PROBLEM DETAILS
Report each line of the listing that carries the word "spectrograms".

PROVIDED DATA
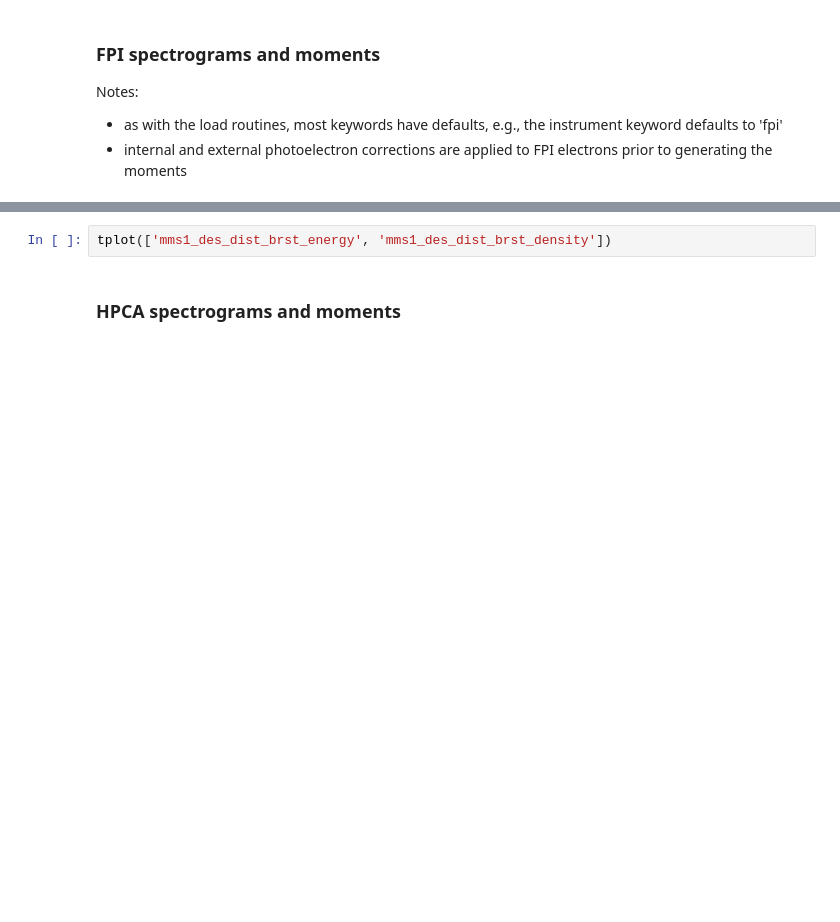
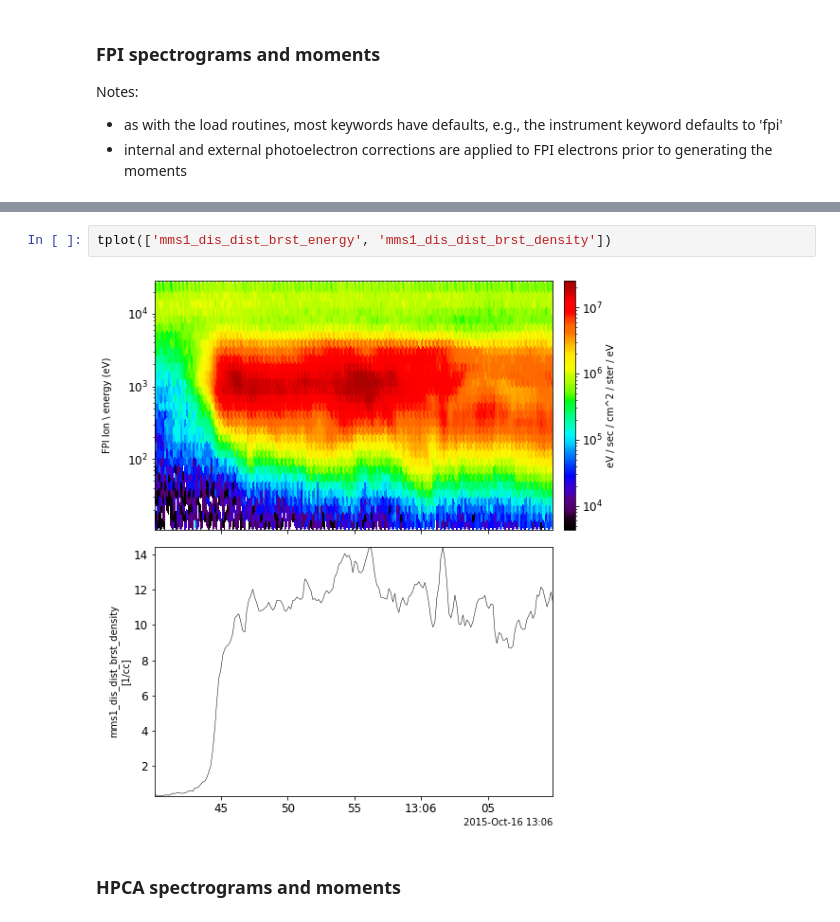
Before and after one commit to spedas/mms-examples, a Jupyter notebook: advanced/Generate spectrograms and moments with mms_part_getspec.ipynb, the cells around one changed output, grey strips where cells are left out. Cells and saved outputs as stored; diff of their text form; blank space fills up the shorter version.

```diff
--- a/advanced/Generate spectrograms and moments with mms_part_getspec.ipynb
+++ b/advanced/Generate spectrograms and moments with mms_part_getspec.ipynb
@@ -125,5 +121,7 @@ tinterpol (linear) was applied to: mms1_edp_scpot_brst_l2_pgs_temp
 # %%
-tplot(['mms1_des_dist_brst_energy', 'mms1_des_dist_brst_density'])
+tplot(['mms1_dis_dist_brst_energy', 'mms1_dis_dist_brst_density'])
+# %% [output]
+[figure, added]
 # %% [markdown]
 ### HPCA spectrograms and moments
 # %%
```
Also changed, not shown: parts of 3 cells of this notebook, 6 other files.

SOLUTION TO THE PROBLEM
Before and after one commit to spedas/mms-examples, a Jupyter notebook: advanced/Generate spectrograms and moments with mms_part_getspec.ipynb, the cells around one changed output, grey strips where cells are left out. Cells and saved outputs as stored; diff of their text form; blank space fills up the shorter version.
--- a/advanced/Generate spectrograms and moments with mms_part_getspec.ipynb
+++ b/advanced/Generate spectrograms and moments with mms_part_getspec.ipynb
 ### HPCA spectrograms and moments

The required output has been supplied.